The people of Israel believed in the Lord and His two messengers (Moses and Aaron), but as the evidence of affliction arose the belief turned to doubt and lack of direction (Exodus 4:31, 5:20-21). Moses was very discouraged, but the Lord told him to press on. He did. In the Lord’s time the people of Israel were redeemed from Egyptian bondage. LESSON: in the Lord’s time and by His direction redemption, recovery, remission, and reward results.
My journey of faith began in a family of faith and a family of worshipers (the Bible often calls the church a “household” or “family.”). My parents loved God and made assembling with other lovers of God a priority for us. They reminded us often that it was a privilege to assemble with other Christians, that in some nations it was definitely not a right to do so. While I have discovered that some communities of faith may be more toxic than healing, healthy faith develops best in community. There are times when we may need to go alone in prayer to express our pain and hurt to the Lord, but sometimes the occasions when we hurt the most are when the church that we thought didn’t care awakens to its responsibilities. Singing with a congregation, even listening if the pain is too great to sing or the song evokes particularly emotional memories, allows other believers to speak words of grace and love. Even when one’s presence challenges others to forgive or consider whether they should allow you to participate, growth in relationship to God and his people occurs. We all sin (Romans 3:23). We all need forgiveness. Assembling together allows others to bear one another’s burden (Galatians 6:1-2) and remember that being a part of Christ’s saved people is not an exercise in isolation nor about feeling good all the time about other Christians. Romans 15:1-3 says, “We who are strong ought to bear with the failings of the weak and not to please ourselves. Each of us should please his neighbor for his good, to build him up. For even Christ did not please himself but, as it is written: ‘The insults of those who insult you have fallen on me.'” We worship together to praise God, but also meet together to encourage one another (Hebrews 10:24-25). We should not gather as a church to hear a speaker verbally scourge the suffering, but we should search the scriptures together and pray fervently that we may help the damaged person heal and return to active service. If a person’s (or group’s) presence threatens the spiritual stability of the congregation, then we meet and discuss face-to-face how their actions endanger the health of the community while remembering to check our preferences to see if they align with the word and will of God.
Because my parents encouraged me to make assembling with Christians a priority, when I encountered a difficult time in my life when it would have been easy to suffer alone and stop “going to church,” I kept going. I found it hard to pray at that point in my life and it was difficult to sing some songs. Some sermons were harder to hear and some well-meaning brethren just did not understand what I was experiencing. Still I kept assembling and I continued to read the Bible regularly (Strange, I think, that I found it hard to talk to God for a while but still was willing to listen to him). The small congregation embraced me and helped me to heal, using me when I was willing and my work would help others. Some told me that my presence encouraged them. I survived spiritually because that church and my family of origin loved me.
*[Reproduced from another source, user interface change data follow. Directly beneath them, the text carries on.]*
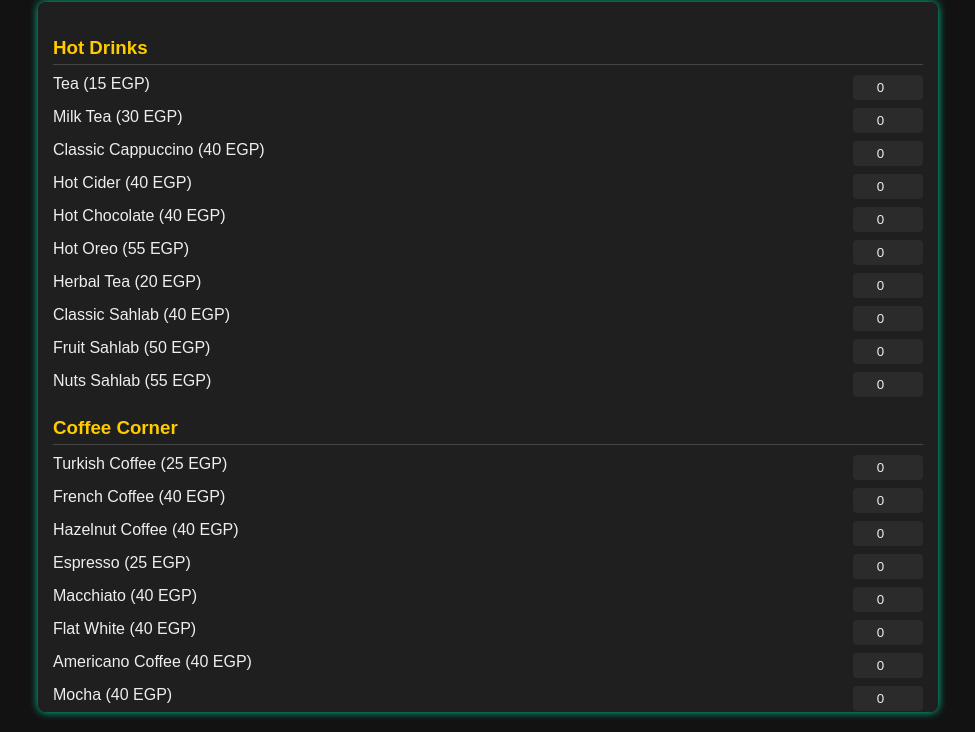
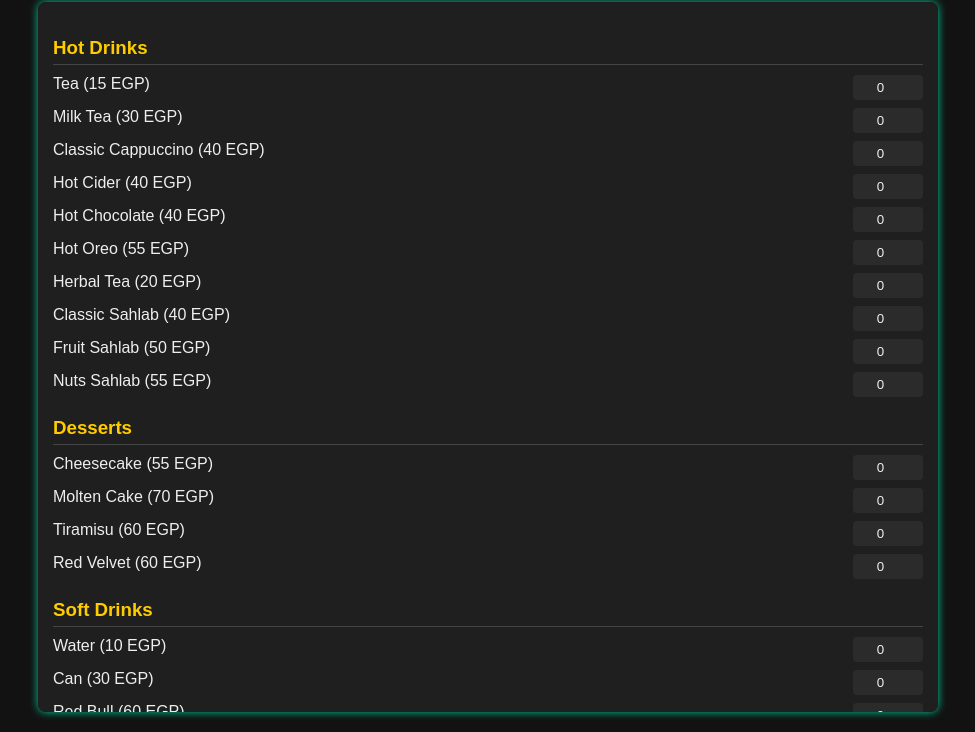
Before and after one commit to waledyasser27/my-site, a plain HTML site: page menu.html in a window 1280 px wide. Shown: the part 86-818 px from the top of the page, without its empty margins (152-1127 px from the left). Drawn offline with Linux system fonts and the light colour scheme.

Commit message:
Update menu.html

```diff
--- a/menu.html
+++ b/menu.html
@@ -171,6 +171,18 @@
                 { name: "Classic Sahlab", price: 40 },
                 { name: "Fruit Sahlab", price: 50 },
                 { name: "Nuts Sahlab", price: 55 }
+                ],
+
+            "Desserts": [
+                 { name: "Cheesecake", price: 55, category: "Desserts" },
+                 { name: "Molten Cake", price: 70, category: "Desserts" },
+                   { name: "Tiramisu", price: 60, category: "Desserts" },
+                   { name: "Red Velvet", price: 60, category: "Desserts" },
+            ],
+            "Soft Drinks": [
+                { name: "Water", price: 10, category: "Soft Drinks" },
+                { name: "Can", price: 30, category: "Soft Drinks" },
+                { name: "Red Bull", price: 60, category: "Soft Drinks" }
             ],
             "Coffee Corner": [
                 { name: "Turkish Coffee", price: 25 },
```
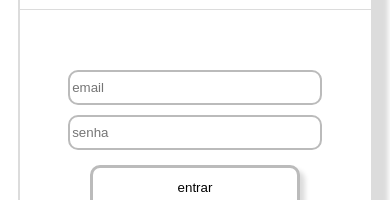
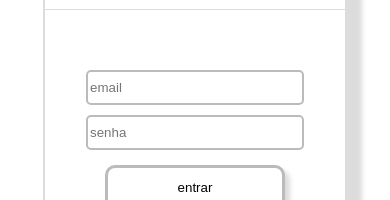
Before and after one commit to Miguel-Dias-112/Swot, a React (Create React App) app: page / in a window 390 px wide. Shown: the part 177-377 px from the top of the page. Built offline with nearby package versions, Linux system fonts and the light colour scheme.

Commit message:
bug fix 3
correções de css

```diff
--- a/src/LandPage/landpage.css
+++ b/src/LandPage/landpage.css
@@ -61,7 +61,7 @@
     .landpageMain{
         display: grid;
         height: auto;
-        width: 100%;
+        width: 85%;
         padding-top: 50px;
         padding-bottom: 50px;
         display: flex;
@@ -173,7 +173,7 @@
 }
 .loginInputs input{
     border: 2px solid rgb(187, 187, 187);
-    border-radius: 10px;
+    border-radius: 5px;
     width: 70%;
 
     padding-top: 8px;
--- a/src/LandPage/landpage.js
+++ b/src/LandPage/landpage.js
@@ -13,6 +13,8 @@ class LandPage extends React.Component{
     this.EntrarModoRegistro = this.EntrarModoRegistro.bind(this)
 
     this.botaoConfirmar = createRef()
+    this.botao2 = createRef()
+
     this.email = createRef()
     this.senha = createRef()
 
@@ -35,11 +37,12 @@ class LandPage extends React.Component{
             break;
         case 'confirmar':
             let modo = this.modo.current
-            let botãoCancelar = e.currentTarget
+            let botãoCancelar = this.botao2.current
             let texto = e.currentTarget.innerText
 
             let botão = this.botaoConfirmar.current
             CreateUser(email,senha)
+
             botãoCancelar.onClick=this.EntrarModoRegistro
             botãoCancelar.innerText='registrar'
             botão.innerText='entrar'
@@ -118,7 +121,7 @@ class LandPage extends React.Component{
                     <button ref={this.botaoConfirmar} onClick={this.Confirmar}>
                         entrar
                     </button>
-                    <button onClick={this.EntrarModoRegistro}>
+                    <button  ref={this.botao2} onClick={this.EntrarModoRegistro}>
                         registrar
                     </button>
 
```
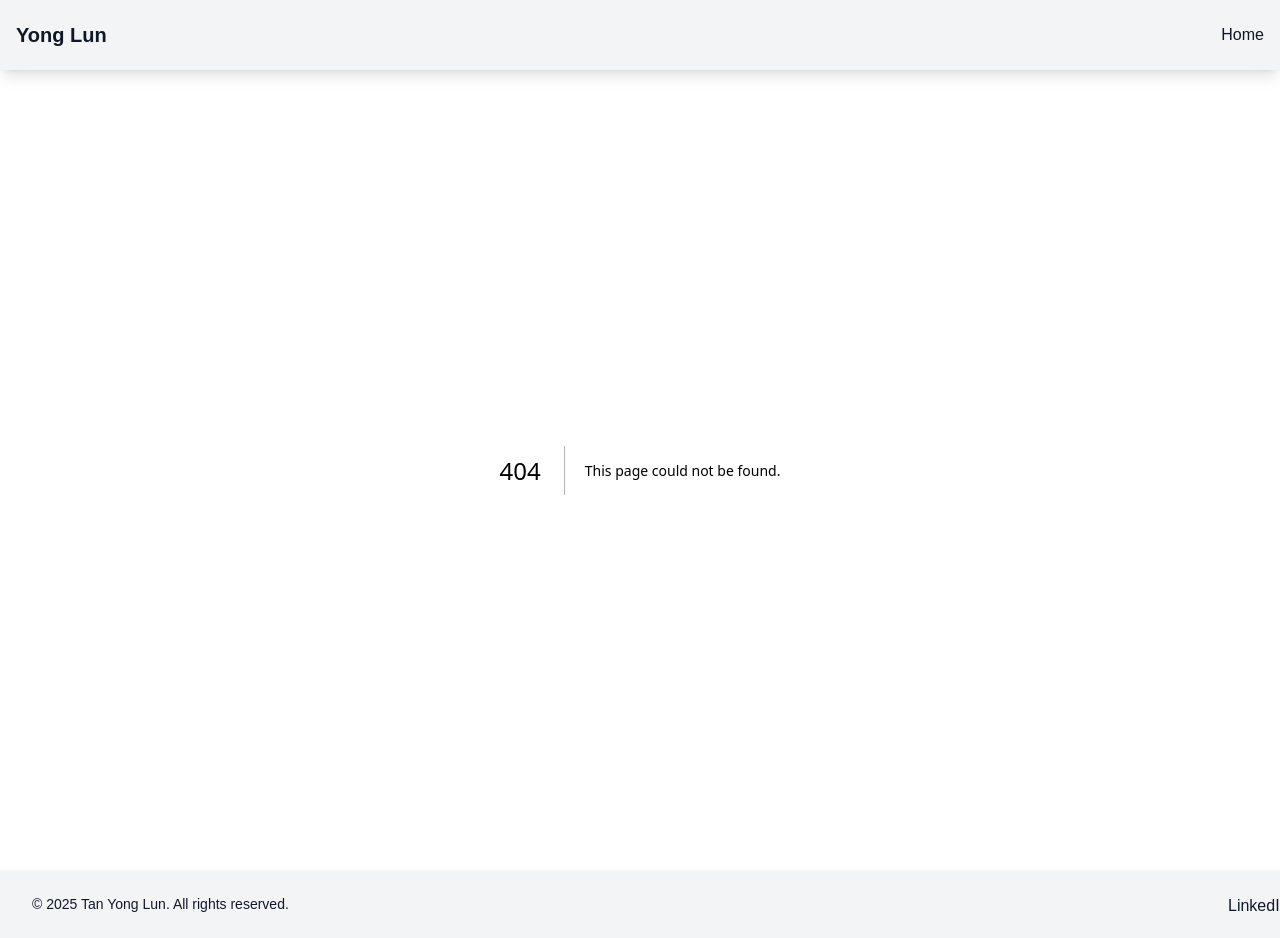
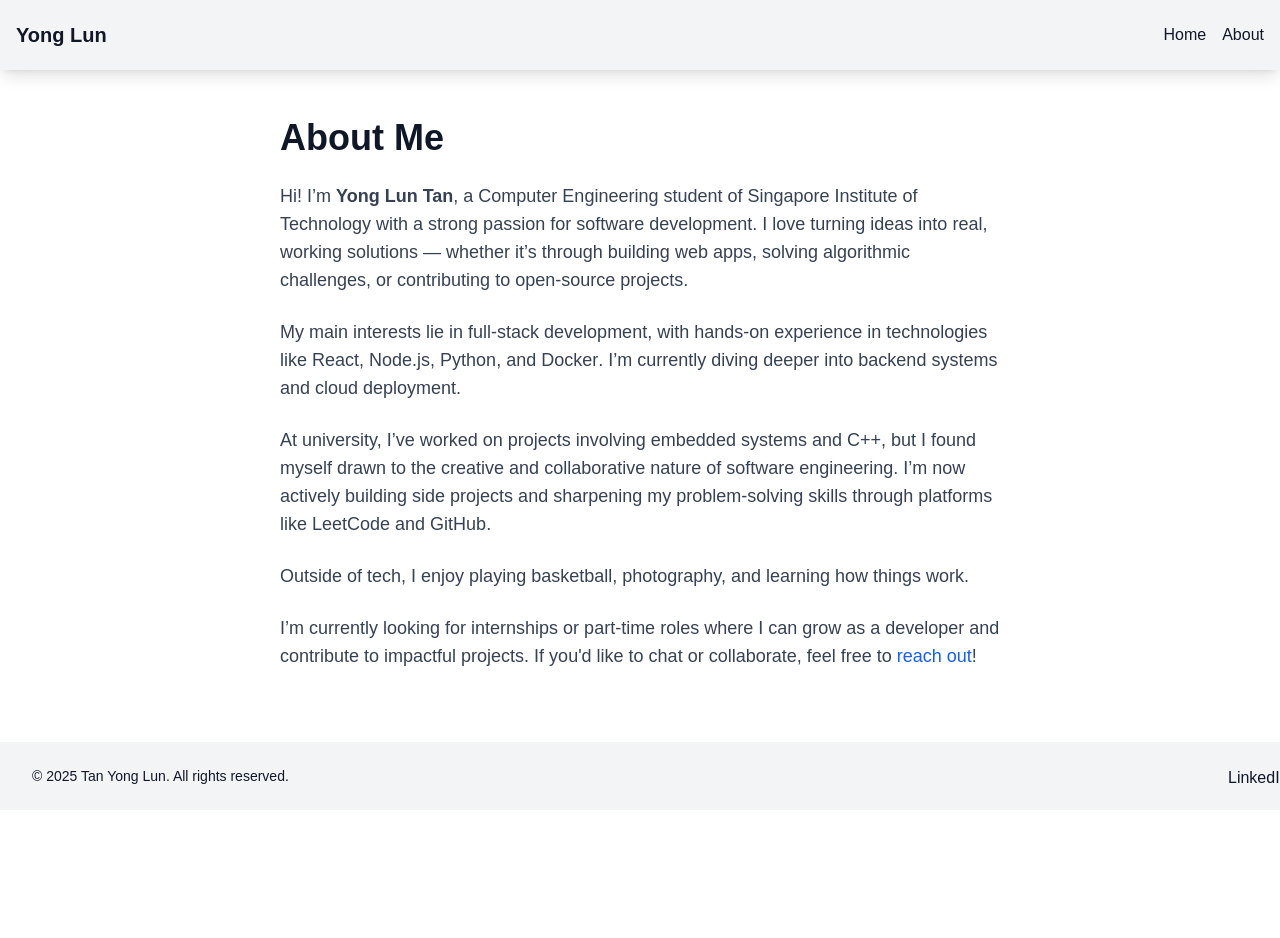
Before and after one commit to whyal/portfolio, a Next.js app: page /about in a window 1280 px wide. Before the commit this address had no page. After the commit the page ends 810 px from the top, so only its background shows below. Built offline with nearby package versions, Linux system fonts and the light colour scheme.

Commit message:
About page created

```diff
--- /dev/null
+++ b/app/about/page.js
@@ -0,0 +1,48 @@
+export default async function Page() {
+  return (
+    <div className="max-w-3xl mx-auto px-6 py-12">
+      <h1 className="text-4xl font-bold mb-6 text-gray-900 dark:text-white">
+        About Me
+      </h1>
+
+      <p className="text-lg text-gray-700 dark:text-gray-300 mb-6 mb-4">
+        Hi! I’m <span className="font-semibold">Yong Lun Tan</span>, a Computer
+        Engineering student of Singapore Institute of Technology with a strong
+        passion for software development. I love turning ideas into real,
+        working solutions — whether it’s through building web apps, solving
+        algorithmic challenges, or contributing to open-source projects.
+      </p>
+
+      <p className="text-lg text-gray-700 dark:text-gray-300 mb-6 mb-4">
+        My main interests lie in full-stack development, with hands-on
+        experience in technologies like{" "}
+        <span className="font-medium">React, Node.js, Python</span>, and{" "}
+        <span className="font-medium">Docker</span>. I’m currently diving deeper
+        into backend systems and cloud deployment.
+      </p>
+
+      <p className="text-lg text-gray-700 dark:text-gray-300 mb-6 mb-4">
+        At university, I’ve worked on projects involving embedded systems and
+        C++, but I found myself drawn to the creative and collaborative nature
+        of software engineering. I’m now actively building side projects and
+        sharpening my problem-solving skills through platforms like LeetCode and
+        GitHub.
+      </p>
+
+      <p className="text-lg text-gray-700 dark:text-gray-300 mb-6 mb-4">
+        Outside of tech, I enjoy playing basketball, photography, and learning
+        how things work.
+      </p>
+
+      <p className="text-lg text-gray-700 dark:text-gray-300 mb-6 mb-4">
+        I’m currently looking for internships or part-time roles where I can
+        grow as a developer and contribute to impactful projects. If you'd like
+        to chat or collaborate, feel free to{" "}
+        <a href="/contact" className="text-blue-600 hover:underline">
+          reach out
+        </a>
+        !
+      </p>
+    </div>
+  );
+}
--- a/app/layout.js
+++ b/app/layout.js
@@ -22,7 +22,7 @@ export default function RootLayout({ children }) {
   return (
     <html lang="en">
       <body
-        className={`${geistSans.variable} ${geistMono.variable} antialiased`}
+        className={`${geistSans.variable} ${geistMono.variable} antialiased min-h-screen flex flex-col`}
       >
         <header>
           <Navbar />
--- a/components/nav.jsx
+++ b/components/nav.jsx
@@ -27,6 +27,9 @@ export default function Navbar() {
           <div className="hidden md:flex space-x-4">
             <a href="/" className=" hover:text-blue-500">
               Home
+            </a>
+            <a href="/about" className=" hover:text-blue-500">
+              About
             </a>
           </div>
           <div className="md:hidden">
```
Some hurting people have hurt themselves, and as part of the healing process, must realize and articulate the part they played in creating their pain. We call this repentance and confession; both acts are essential for spiritual healing. If they have never done so before, they will need (as did the apostle Paul) to wash away their sin in baptism (Acts 22:16). Some may be unable to reverse the effects of their actions; just as a physical amputee learns to function without a hand or with a prosthesis, they can learn to function in their new reality. Other hurting people have been abused – verbally, physically, or emotionally. They don’t need more abuse. They need love, and lots of patience.
So, if you’re hurting spiritually, don’t try to solve your problems in isolation. Reach out for help to a community of faith, a church that takes God, Christ, and the Bible seriously, but that remembers also that it is the family of God and the body of Christ, an entity that heals rather harms. If you’re within such a group, and someone confesses difficulty, pain, or sin, don’t rush to ostracize. Pray and study to learn how you may help this person to heal and to grow up to become the healthy disciple God wants them to be. As Paul the apostle wrote, ” Accept one another, then, just as Christ accepted you, in order to bring praise to God” (Romans 15:7). In the end, we all have fallen short, and that is why we need a family, a church, where we may heal and feel safe.